Tuesday, June 21, 2016

Letting the fish out of the bag.

When I think of goldfish I recall seeing them when I visited fairgrounds, hanging up in plastic bags full of water for people to try and win by playing a game and if successful to take home and keep as a pet. The owner of Forest Lane Fishery near York has found another use for these pretty fish and has stocked his ponds with them instead of F1 carp. Like F1 carp they feed all year round, by all accounts the goldfish have flourished at the fishery and are regularly caught too so I headed down the A1 early last Friday morning to see if I could catch one myself.

A nice orange goldfish, just like the ones I remember from my childhood visits to fairgrounds, welcomes anglers to the fishery. 

After speaking to the fishery's owners in its on site cafe I made my way around and set up my seat box on peg three of "The Oaklands" pond. I got my gear ready and began fishing single maggot on a #18 hook under an insert waggler about a rod length out. It didn't take long to get a few bites and I was soon catching a few perch, roach, rudd and small bream. I had been fishing for an hour or so when a white and orange goldfish appeared just below the surface right in front of me and cruised around for a while before disappearing again. It was almost as if the fish was taunting me but I took it as an encouraging sign that they were present in my swim and reasoned that a bit of persistence would hopefully see me catch one of them. After a few more small fish something bigger took my float under and striking into it the fish charged off taking some line. Initially I thought it was a carp as it stayed deep but when it finally came to the surface I was pleasantly surprised to discover I had caught a barbel, a species I've never caught before. 

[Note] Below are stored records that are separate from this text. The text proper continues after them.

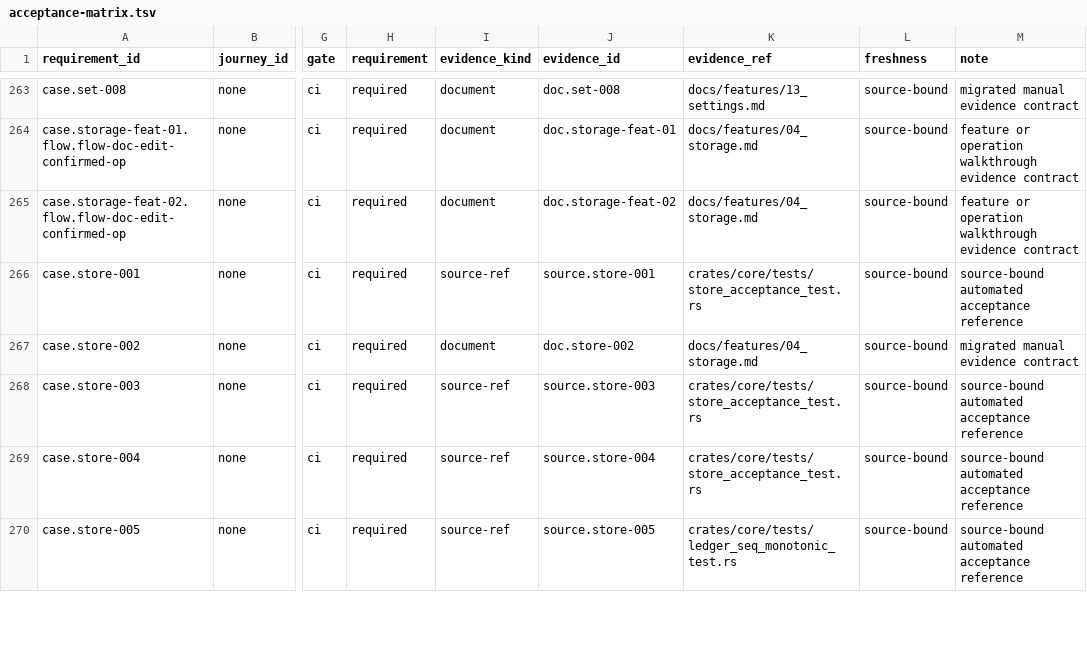
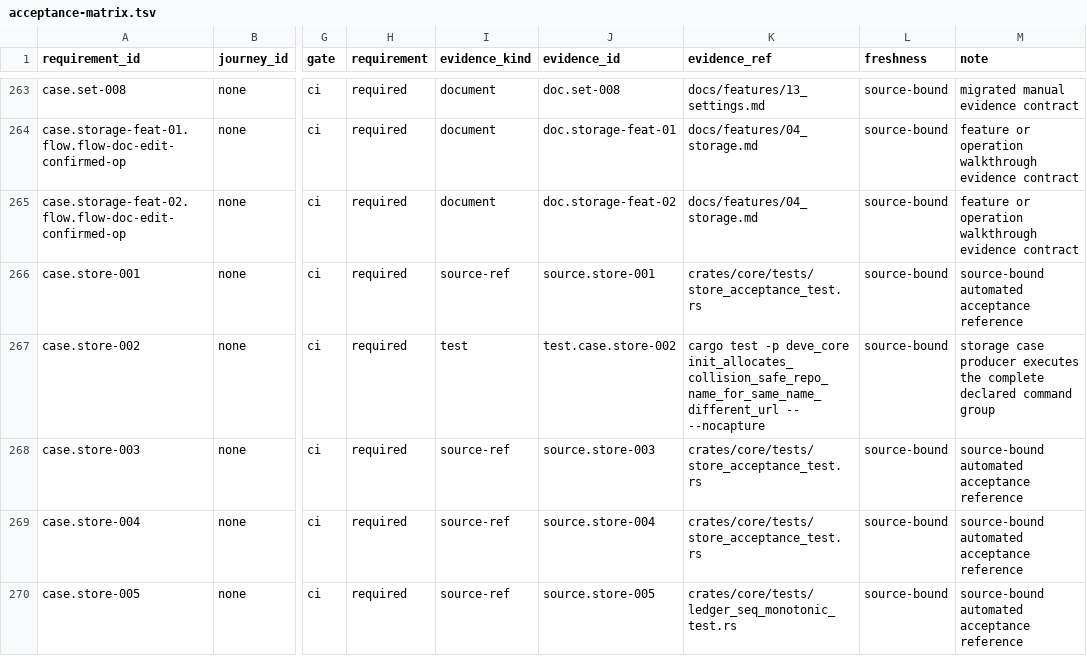
Before and after one commit to Develata/Deve-Notebook, a TSV file: docs/registry/acceptance-matrix.tsv, drawn as a sheet; only a part is shown, gaps mark what is left out; the diff covers the shown part only; the diff names each change by its address in the sheet, - before the commit and + after, or states it on an @@ line.

Commit message:
test(acceptance): aggregate executable evidence

```diff
--- a/docs/registry/acceptance-matrix.tsv
+++ b/docs/registry/acceptance-matrix.tsv
-I267 (evidence_kind): document
+I267 (evidence_kind): test
-J267 (evidence_id): doc.store-002
+J267 (evidence_id): test.case.store-002
-K267 (evidence_ref): docs/features/04_storage.md
+K267 (evidence_ref): cargo test -p deve_core init_allocates_collision_safe_repo_name_for_same_name_different_url -- --nocapture
-M267 (note): migrated manual evidence contract
+M267 (note): storage case producer executes the complete declared command group
```
Also changed, not shown: 1 added row and 62 edited cells elsewhere in this file, 30 other files.
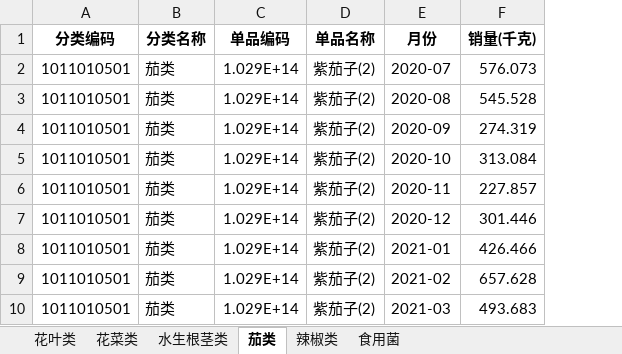
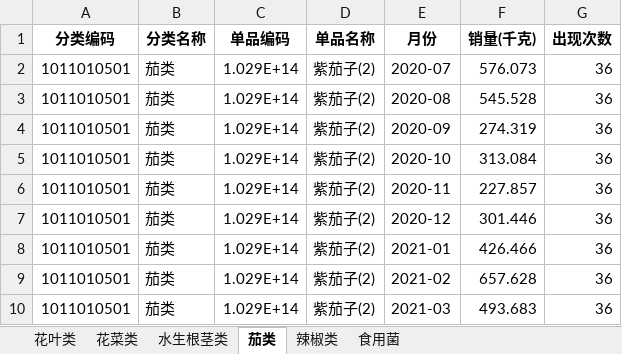
Before and after one commit to GaoQZEtienne/monisai, an Excel workbook: summary.xlsx, sheet 茄类, drawn as a sheet; only a part is shown; values as stored, in another font and other column widths than the file's, no borders; the diff covers the shown part only; the diff names each change by its address in the sheet, - before the commit and + after, or states it on an @@ line.

```diff
--- a/summary.xlsx (sheet 茄类)
+++ b/summary.xlsx (sheet 茄类)
+column G (出现次数), rows 2-10: all 36
```
Also changed, not shown: 55 moved rows elsewhere in this sheet, sheet 花叶类, sheet 食用菌, sheet 辣椒类, sheet 水生根茎类, sheet 花菜类, 1 other file.
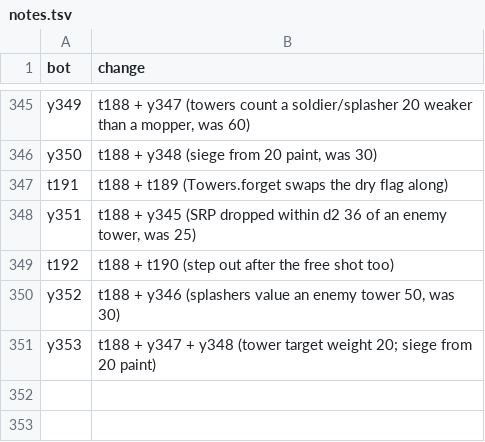
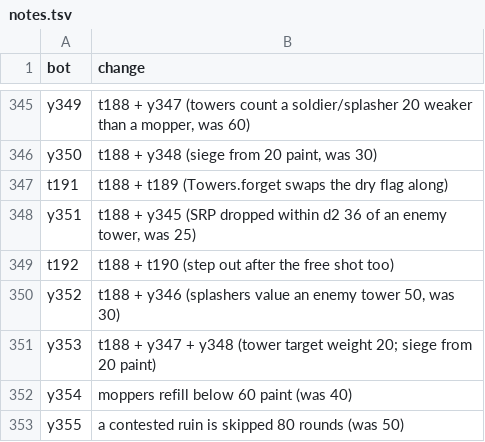
Before and after one commit to terryvanbelle/battlecode25b-vibe, a TSV file: research/tourney/notes.tsv, drawn as a sheet; only a part is shown, gaps mark what is left out; the diff names each change by its address in the sheet, - before the commit and + after, or states it on an @@ line.

```diff
--- a/research/tourney/notes.tsv
+++ b/research/tourney/notes.tsv
+row 352: y354 | moppers refill below 60 paint (was 40)
+row 353: y355 | a contested ruin is skipped 80 rounds (was 50)
```
Also changed, not shown: progress/replica-elo.csv, 32 other files.
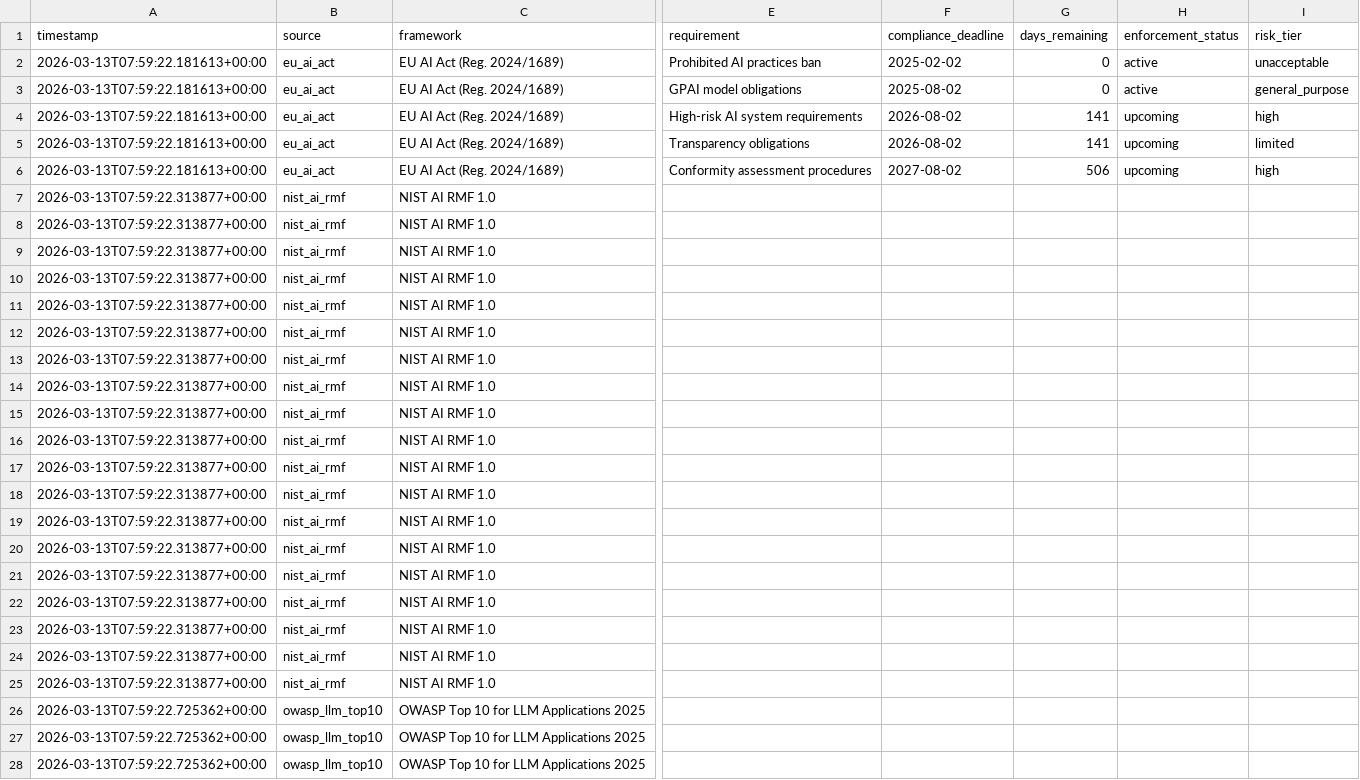
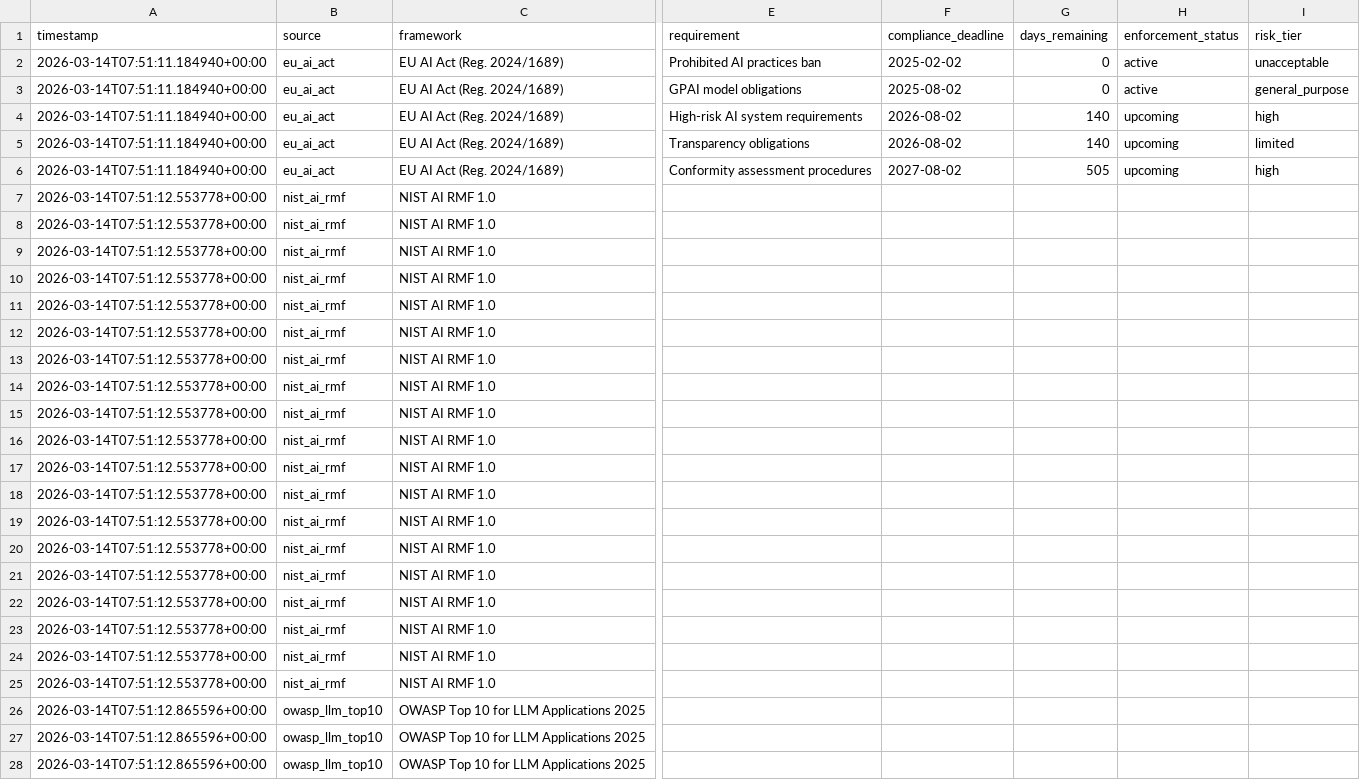
Before and after one commit to alpha-one-index/governance-index, a CSV file: exports/governance_index.csv, drawn as a sheet; only a part is shown, gaps mark what is left out; the diff covers the shown part only; the diff names each change by its address in the sheet, - before the commit and + after, or states it on an @@ line.

Commit message:
data: daily collection update 2026-03-14

```diff
--- a/exports/governance_index.csv
+++ b/exports/governance_index.csv
-A2:A6 (timestamp): 2026-03-13T07:59:22.181613+00:00
+A2:A6 (timestamp): 2026-03-14T07:51:11.184940+00:00
-G4:G5 (days_remaining): 141
+G4:G5 (days_remaining): 140
-G6 (days_remaining): 506
+G6 (days_remaining): 505
-A7:A25 (timestamp): 2026-03-13T07:59:22.313877+00:00
+A7:A25 (timestamp): 2026-03-14T07:51:12.553778+00:00
-A26:A28 (timestamp): 2026-03-13T07:59:22.725362+00:00
+A26:A28 (timestamp): 2026-03-14T07:51:12.865596+00:00
```
Also changed, not shown: 7 edited cells elsewhere in this file, 4 other files.
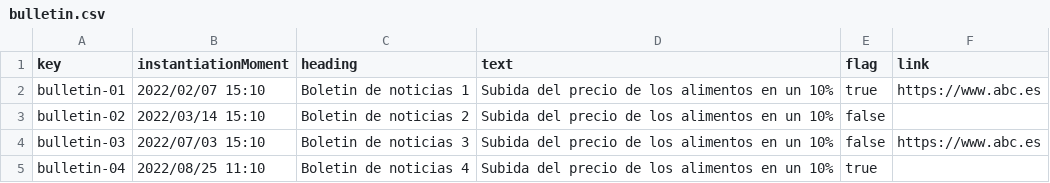
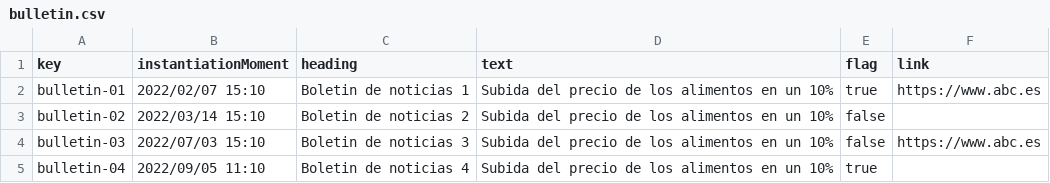
Before and after one commit to juacasalb/Acme-Recipes, a CSV file: src/main/webapp/WEB-INF/resources/sample-data/bulletin.csv, drawn as a sheet.

```diff
--- a/src/main/webapp/WEB-INF/resources/sample-data/bulletin.csv
+++ b/src/main/webapp/WEB-INF/resources/sample-data/bulletin.csv
@@ -4,2 +4,2 @@ bulletin-02,"2022/03/14 15:10","Boletin de noticias 2","Subida del precio de los
 bulletin-03,"2022/07/03 15:10","Boletin de noticias 3","Subida del precio de los alimentos en un 10%",false,https://www.abc.es
-bulletin-04,"2022/08/25 11:10","Boletin de noticias 4","Subida del precio de los alimentos en un 10%",true,
+bulletin-04,"2022/09/05 11:10","Boletin de noticias 4","Subida del precio de los alimentos en un 10%",true,
```
Also changed, not shown: src/main/webapp/WEB-INF/resources/sample-data/peep.csv, 2 other files.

A very nice looking fish and my first new freshwater species of the year. I was impressed by its stamina, they are a very muscular fish. 
Another angler very kindly took this photo of me with the fish. 
Tired from its exertions in the fight I held the fish upright at the edge to let it recover before it swam off. 

The angler who took the photo was fishing a couple of pegs along from me with a pole, catching mostly carp and tench and we got talking. I asked what bait he was using and he told me it was cooked prawns which he very kindly gave me a handful of. I use raw prawns a lot in my saltwater fishing but I've never used cooked prawns so I was curious to try them. I scaled up to a #14 hook, put a small chunk on and the results were impressive. I caught a carp on the first cast and several more afterwards. A few more barbel took the cooked prawn and I also caught a few tench on it.

The cooked prawns chunks worked a treat and also totally eliminated the small silver fish and perch from my catches. 
One of the lovely tench that fell to the cooked prawn. I'll certainly be using them again for sure. 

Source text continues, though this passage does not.